  • Increased contribution size – maintained – decreased
  • Number of face-to-face stewardship meetings
  • Number of prospects converted into donors
  • Donor loyalty rate
  • Donor satisfaction survey score
  • Renewal rates for year two, year three, year four, and year five donors
  • LYBUNT and SYBUNT renewals

There are no right or wrong answers to the question of what you should track. I believe that it really boils down to the title of this post: “Inspect what you expect”.

I suppose the best advice I can give to you is “don’t try to make decision by yourself”. I encourage you to engage fundraising staff, resource development committee volunteers, board members, fundraising volunteers, and even donors.
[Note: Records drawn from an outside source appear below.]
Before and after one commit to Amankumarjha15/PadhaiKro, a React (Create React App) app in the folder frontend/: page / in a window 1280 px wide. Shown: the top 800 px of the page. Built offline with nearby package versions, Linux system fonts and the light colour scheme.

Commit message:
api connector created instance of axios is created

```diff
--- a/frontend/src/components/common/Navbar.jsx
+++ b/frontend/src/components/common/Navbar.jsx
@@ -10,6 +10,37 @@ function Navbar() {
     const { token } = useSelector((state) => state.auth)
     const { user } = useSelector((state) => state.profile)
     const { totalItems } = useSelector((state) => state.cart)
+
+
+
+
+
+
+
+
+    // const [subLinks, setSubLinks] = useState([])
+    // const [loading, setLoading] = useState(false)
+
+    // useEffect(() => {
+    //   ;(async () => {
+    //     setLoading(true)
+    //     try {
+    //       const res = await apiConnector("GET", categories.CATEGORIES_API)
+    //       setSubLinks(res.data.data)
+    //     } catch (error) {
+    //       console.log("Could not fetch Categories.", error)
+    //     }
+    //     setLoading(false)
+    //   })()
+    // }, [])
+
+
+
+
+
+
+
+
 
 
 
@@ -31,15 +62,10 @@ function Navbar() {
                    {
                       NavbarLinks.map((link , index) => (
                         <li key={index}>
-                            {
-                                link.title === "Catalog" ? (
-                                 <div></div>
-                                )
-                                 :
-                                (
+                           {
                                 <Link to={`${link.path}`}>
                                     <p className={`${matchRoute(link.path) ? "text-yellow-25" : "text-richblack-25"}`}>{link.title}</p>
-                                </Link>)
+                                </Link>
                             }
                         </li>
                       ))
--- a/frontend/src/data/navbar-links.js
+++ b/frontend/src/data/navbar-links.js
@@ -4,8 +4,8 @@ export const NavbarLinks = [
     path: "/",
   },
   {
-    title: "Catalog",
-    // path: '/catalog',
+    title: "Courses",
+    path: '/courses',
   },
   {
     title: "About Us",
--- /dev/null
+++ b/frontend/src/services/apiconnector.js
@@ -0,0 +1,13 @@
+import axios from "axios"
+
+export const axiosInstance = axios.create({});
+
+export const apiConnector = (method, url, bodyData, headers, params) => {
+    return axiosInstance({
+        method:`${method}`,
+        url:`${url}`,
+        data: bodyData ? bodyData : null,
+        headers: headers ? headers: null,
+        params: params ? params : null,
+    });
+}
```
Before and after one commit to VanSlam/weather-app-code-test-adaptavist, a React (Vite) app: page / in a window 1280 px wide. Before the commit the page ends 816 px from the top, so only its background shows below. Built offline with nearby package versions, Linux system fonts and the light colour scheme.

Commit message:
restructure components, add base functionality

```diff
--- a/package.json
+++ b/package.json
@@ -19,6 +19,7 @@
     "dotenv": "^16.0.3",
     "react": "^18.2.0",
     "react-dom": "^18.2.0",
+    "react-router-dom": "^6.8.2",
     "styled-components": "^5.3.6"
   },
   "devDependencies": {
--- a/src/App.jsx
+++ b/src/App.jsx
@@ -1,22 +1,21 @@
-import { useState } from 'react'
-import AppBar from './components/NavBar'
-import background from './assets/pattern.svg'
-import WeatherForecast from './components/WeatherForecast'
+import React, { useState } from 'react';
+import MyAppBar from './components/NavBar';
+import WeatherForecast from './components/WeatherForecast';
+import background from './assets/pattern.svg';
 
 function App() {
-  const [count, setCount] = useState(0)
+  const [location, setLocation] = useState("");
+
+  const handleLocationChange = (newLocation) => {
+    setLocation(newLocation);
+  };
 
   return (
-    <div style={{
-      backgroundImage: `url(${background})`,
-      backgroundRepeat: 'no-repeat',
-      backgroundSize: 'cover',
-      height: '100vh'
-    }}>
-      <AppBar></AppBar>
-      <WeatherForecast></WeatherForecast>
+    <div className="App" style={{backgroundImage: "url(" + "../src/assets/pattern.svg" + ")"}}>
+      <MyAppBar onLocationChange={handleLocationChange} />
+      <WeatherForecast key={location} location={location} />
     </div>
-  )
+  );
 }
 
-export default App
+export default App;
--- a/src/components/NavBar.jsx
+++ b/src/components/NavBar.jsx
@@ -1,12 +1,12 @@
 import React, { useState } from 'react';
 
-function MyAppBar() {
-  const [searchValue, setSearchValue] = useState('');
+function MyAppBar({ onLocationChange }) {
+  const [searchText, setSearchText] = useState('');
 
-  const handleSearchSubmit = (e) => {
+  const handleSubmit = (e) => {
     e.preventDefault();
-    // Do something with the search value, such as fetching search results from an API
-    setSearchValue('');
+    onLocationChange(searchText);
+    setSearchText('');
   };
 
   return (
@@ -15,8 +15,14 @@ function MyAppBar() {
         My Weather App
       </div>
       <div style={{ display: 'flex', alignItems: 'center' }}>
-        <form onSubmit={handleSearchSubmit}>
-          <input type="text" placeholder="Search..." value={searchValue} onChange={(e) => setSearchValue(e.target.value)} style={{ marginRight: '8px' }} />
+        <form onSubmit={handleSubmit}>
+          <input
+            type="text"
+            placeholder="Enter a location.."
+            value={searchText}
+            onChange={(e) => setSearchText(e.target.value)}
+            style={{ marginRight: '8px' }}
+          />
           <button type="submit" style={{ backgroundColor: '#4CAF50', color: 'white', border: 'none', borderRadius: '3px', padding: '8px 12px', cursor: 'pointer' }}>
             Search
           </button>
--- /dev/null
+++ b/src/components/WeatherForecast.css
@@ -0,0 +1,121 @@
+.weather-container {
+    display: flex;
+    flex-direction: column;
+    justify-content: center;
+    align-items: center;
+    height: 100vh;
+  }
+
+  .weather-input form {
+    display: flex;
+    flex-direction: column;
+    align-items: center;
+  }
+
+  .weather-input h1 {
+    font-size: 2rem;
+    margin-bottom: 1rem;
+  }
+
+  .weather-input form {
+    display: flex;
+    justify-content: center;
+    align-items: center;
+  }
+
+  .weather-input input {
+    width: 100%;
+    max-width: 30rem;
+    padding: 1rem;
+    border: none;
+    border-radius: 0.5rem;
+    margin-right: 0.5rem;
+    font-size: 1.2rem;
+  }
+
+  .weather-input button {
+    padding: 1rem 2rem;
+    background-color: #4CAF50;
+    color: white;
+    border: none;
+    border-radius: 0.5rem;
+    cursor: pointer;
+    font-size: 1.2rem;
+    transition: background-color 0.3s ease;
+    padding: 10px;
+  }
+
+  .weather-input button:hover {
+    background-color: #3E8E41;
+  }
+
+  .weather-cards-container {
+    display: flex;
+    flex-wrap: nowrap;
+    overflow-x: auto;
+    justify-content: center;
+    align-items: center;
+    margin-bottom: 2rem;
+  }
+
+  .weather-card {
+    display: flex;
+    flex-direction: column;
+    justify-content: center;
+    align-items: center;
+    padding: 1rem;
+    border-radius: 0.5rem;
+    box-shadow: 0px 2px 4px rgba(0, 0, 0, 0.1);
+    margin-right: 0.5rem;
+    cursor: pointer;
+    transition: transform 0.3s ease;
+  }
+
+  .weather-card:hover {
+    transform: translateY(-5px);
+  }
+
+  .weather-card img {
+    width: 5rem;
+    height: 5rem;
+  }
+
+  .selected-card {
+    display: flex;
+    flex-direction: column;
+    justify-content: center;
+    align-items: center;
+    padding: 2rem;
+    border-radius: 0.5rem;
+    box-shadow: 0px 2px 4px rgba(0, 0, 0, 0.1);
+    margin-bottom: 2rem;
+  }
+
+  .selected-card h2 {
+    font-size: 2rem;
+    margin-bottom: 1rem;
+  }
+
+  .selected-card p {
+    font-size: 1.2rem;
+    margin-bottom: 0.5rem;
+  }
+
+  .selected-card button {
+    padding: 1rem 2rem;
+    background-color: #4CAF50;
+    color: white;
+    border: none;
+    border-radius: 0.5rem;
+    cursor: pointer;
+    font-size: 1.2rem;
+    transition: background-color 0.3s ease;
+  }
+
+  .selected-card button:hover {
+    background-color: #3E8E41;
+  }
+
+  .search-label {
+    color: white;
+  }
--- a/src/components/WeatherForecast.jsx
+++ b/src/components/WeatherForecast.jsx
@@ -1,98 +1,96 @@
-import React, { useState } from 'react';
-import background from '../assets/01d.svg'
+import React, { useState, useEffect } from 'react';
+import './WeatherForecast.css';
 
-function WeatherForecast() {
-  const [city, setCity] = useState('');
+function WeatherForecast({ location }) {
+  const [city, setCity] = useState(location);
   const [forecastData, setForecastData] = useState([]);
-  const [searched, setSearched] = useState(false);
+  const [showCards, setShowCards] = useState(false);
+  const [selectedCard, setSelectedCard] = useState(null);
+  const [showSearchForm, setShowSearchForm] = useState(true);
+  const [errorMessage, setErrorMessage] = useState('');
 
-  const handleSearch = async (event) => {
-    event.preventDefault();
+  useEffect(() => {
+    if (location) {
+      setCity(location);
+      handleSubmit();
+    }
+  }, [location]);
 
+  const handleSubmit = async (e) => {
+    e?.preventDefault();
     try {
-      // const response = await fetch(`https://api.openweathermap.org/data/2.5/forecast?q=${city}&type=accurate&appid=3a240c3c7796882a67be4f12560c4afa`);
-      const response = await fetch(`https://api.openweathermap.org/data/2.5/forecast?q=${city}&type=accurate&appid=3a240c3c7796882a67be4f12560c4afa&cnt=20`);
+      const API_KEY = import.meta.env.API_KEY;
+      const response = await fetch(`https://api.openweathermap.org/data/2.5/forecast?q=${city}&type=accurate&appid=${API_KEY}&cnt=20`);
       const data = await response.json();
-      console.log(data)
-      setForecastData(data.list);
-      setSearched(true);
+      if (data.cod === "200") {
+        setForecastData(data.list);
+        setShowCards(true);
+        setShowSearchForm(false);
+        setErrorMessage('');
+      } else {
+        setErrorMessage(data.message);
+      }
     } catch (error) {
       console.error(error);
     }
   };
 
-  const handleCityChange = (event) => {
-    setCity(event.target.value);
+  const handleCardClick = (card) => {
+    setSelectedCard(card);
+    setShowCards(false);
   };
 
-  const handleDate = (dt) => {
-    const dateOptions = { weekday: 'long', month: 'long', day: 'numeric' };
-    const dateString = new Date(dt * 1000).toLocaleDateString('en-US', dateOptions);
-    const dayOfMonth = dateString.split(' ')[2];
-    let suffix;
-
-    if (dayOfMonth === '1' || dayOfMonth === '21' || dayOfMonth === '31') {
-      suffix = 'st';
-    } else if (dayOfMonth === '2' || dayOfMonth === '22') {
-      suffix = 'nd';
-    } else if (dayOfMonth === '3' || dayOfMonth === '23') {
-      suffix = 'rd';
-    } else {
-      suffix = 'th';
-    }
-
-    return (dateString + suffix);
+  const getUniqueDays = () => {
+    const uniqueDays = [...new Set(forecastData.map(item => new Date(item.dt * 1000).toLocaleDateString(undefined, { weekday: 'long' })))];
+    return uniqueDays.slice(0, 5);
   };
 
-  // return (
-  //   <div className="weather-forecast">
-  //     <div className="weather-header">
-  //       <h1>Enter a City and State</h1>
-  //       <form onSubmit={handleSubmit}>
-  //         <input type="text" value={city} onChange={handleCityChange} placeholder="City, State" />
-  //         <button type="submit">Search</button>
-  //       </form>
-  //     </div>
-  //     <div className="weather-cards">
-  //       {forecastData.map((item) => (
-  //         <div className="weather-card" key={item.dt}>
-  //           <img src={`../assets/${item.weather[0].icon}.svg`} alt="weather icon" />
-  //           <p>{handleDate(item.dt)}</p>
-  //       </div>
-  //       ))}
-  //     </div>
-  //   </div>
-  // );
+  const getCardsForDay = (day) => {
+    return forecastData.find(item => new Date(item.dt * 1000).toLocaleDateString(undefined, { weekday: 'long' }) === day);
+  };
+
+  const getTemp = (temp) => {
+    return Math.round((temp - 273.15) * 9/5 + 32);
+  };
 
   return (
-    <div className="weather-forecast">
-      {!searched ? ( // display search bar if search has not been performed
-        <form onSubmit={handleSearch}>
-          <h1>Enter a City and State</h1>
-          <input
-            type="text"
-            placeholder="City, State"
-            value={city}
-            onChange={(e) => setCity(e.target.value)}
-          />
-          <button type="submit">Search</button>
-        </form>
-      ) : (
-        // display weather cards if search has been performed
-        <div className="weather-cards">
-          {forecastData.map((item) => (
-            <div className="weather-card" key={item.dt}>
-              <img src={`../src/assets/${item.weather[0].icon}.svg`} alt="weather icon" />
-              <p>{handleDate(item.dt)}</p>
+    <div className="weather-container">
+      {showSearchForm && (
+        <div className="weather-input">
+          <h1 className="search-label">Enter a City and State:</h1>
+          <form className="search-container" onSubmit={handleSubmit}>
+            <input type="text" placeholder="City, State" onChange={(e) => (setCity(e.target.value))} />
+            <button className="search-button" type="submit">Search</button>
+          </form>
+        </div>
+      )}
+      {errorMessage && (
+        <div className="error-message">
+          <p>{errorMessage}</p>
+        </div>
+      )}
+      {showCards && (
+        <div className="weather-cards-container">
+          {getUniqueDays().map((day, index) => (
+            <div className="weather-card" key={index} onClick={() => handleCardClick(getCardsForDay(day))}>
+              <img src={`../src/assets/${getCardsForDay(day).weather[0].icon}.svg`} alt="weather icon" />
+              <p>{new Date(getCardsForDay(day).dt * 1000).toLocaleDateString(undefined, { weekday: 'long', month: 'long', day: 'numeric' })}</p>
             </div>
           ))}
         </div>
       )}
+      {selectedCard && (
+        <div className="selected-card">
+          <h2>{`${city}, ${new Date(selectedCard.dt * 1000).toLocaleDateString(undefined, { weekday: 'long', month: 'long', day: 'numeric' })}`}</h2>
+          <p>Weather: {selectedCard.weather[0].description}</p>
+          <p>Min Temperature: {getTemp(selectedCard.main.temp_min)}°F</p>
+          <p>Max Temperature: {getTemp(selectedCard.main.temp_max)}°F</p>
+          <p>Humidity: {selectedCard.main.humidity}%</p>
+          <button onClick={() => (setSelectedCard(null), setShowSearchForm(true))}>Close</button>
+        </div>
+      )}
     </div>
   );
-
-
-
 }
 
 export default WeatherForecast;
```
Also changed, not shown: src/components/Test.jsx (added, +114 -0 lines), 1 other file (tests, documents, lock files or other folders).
There is nothing wrong with pulling together a small focus group, ordering a few pizzas, and engaging them with a few thoughtful questions.

If you are looking for a few good samples, the following are a few links that I think are worth looking at:

Using tools and metrics like these should help you answer the difficult question posed in Tuesday’s blog post: “How much time needs to be spent outside of the office compared to behind your desk?”

What tools does your non-profit organization use to track relationship building and resource development activities? What metrics do you hold your fundraising professionals and executive director to? Please use the comment box below to share your thoughts.

Here’s to your health!

Erik Anderson
Founder & President, The Healthy Non-Profit LLC!/eanderson847